• **TASK DETAILS**
Please return all lines from the records below that include the string "setIsLoading".

RECORDS SHOWN START

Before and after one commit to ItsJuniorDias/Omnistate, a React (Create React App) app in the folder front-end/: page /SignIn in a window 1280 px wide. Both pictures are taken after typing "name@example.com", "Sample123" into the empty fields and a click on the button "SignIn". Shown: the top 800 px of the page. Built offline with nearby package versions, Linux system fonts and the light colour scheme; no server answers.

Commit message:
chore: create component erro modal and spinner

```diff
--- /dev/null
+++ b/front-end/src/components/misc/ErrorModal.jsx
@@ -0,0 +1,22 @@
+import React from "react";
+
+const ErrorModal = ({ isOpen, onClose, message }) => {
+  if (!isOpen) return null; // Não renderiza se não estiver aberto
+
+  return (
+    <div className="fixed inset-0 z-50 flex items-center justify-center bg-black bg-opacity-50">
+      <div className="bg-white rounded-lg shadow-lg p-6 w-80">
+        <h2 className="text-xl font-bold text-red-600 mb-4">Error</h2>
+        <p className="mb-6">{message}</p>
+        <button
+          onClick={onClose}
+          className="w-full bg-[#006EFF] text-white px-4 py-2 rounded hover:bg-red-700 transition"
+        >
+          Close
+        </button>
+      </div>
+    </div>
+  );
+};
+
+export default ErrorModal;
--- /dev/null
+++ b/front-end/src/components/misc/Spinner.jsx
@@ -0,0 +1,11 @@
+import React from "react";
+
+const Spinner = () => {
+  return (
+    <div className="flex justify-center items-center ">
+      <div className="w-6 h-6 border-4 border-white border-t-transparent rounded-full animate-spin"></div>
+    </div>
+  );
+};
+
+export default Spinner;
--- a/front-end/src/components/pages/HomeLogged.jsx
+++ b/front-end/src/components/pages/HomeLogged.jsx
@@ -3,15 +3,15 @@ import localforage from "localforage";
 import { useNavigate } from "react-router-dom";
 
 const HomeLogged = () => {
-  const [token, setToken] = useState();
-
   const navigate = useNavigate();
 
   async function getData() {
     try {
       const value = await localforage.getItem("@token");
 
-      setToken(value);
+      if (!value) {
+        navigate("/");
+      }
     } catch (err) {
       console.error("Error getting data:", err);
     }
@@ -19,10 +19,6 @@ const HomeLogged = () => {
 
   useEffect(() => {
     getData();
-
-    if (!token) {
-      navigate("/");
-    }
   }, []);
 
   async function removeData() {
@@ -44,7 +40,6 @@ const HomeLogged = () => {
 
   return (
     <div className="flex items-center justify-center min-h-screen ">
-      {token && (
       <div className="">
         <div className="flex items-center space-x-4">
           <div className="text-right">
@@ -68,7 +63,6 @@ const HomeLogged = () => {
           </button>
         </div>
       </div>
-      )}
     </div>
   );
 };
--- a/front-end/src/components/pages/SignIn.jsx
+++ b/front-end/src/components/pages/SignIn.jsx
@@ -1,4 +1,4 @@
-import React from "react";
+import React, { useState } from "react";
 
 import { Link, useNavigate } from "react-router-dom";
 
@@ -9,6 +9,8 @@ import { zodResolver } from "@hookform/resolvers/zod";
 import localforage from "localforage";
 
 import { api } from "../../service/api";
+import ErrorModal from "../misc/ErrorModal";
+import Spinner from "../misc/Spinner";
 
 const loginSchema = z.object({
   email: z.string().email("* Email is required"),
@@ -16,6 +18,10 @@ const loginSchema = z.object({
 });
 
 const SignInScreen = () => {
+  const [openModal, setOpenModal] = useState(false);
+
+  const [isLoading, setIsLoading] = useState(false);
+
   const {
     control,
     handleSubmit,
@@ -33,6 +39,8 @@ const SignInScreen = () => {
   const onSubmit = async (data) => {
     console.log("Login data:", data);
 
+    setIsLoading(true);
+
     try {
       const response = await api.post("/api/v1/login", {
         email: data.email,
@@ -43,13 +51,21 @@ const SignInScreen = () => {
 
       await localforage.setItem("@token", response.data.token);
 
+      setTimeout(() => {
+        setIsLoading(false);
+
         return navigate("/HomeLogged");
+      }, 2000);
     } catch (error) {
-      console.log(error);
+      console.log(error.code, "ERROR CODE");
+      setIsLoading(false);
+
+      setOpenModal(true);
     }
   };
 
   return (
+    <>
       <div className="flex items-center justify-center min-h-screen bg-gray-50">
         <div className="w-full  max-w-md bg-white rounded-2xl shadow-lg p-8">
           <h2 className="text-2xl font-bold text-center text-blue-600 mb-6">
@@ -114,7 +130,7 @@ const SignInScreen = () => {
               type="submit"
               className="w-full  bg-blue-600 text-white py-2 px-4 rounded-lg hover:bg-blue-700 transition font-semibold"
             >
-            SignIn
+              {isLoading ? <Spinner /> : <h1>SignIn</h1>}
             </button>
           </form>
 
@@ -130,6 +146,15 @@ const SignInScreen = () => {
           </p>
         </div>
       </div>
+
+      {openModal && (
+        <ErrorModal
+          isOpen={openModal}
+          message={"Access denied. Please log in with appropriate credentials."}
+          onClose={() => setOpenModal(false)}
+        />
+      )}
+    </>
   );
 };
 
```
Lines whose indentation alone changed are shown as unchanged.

RECORDS SHOWN END
RECORDS SHOWN START

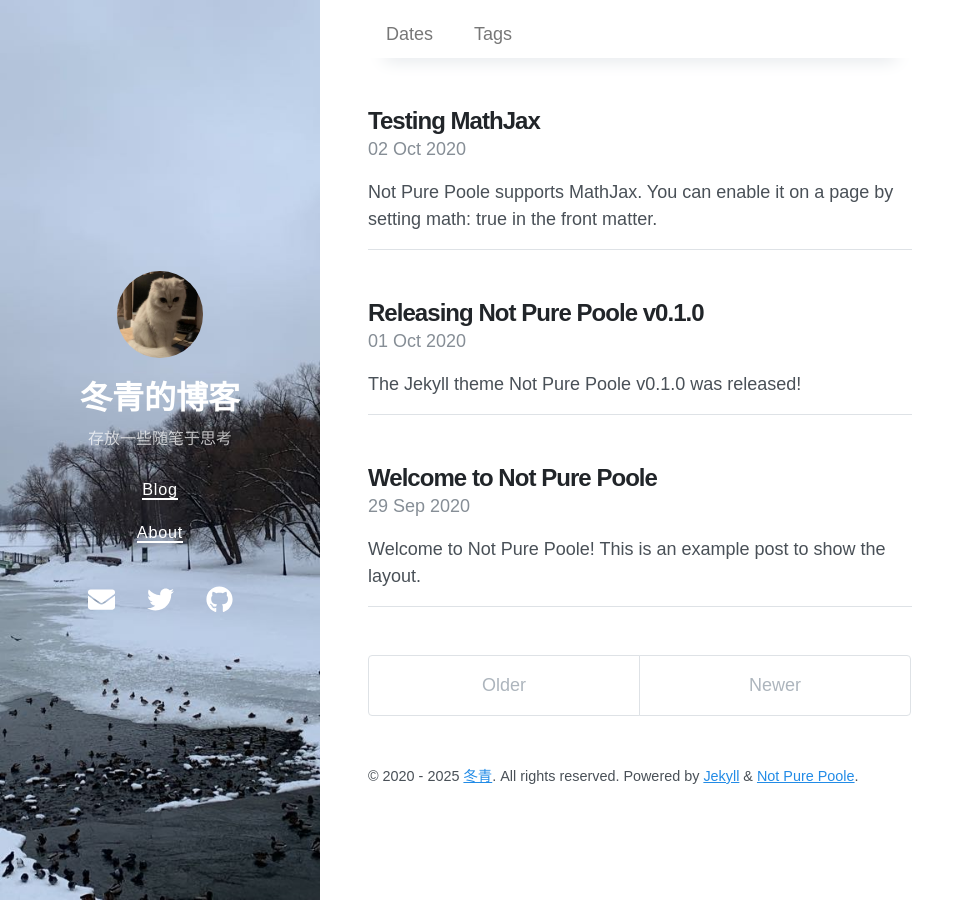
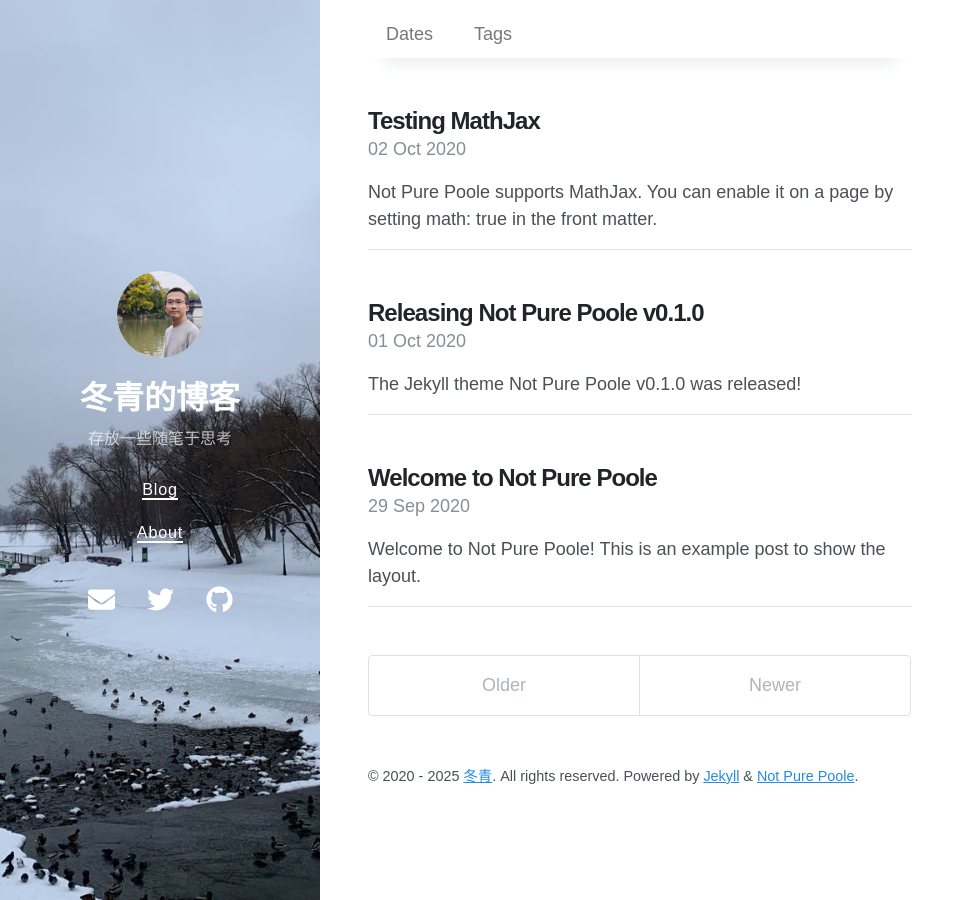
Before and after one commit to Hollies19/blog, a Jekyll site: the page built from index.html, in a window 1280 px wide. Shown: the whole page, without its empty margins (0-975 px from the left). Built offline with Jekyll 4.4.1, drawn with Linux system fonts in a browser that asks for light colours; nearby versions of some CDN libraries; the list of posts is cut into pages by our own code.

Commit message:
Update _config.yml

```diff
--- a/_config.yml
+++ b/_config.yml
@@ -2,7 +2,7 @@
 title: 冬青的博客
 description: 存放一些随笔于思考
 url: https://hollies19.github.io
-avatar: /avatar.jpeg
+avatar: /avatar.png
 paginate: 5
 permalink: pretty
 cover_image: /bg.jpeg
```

RECORDS SHOWN END

• **COMPLETED TASK**
+  const [isLoading, setIsLoading] = useState(false);
+    setIsLoading(true);
+        setIsLoading(false);
+      setIsLoading(false);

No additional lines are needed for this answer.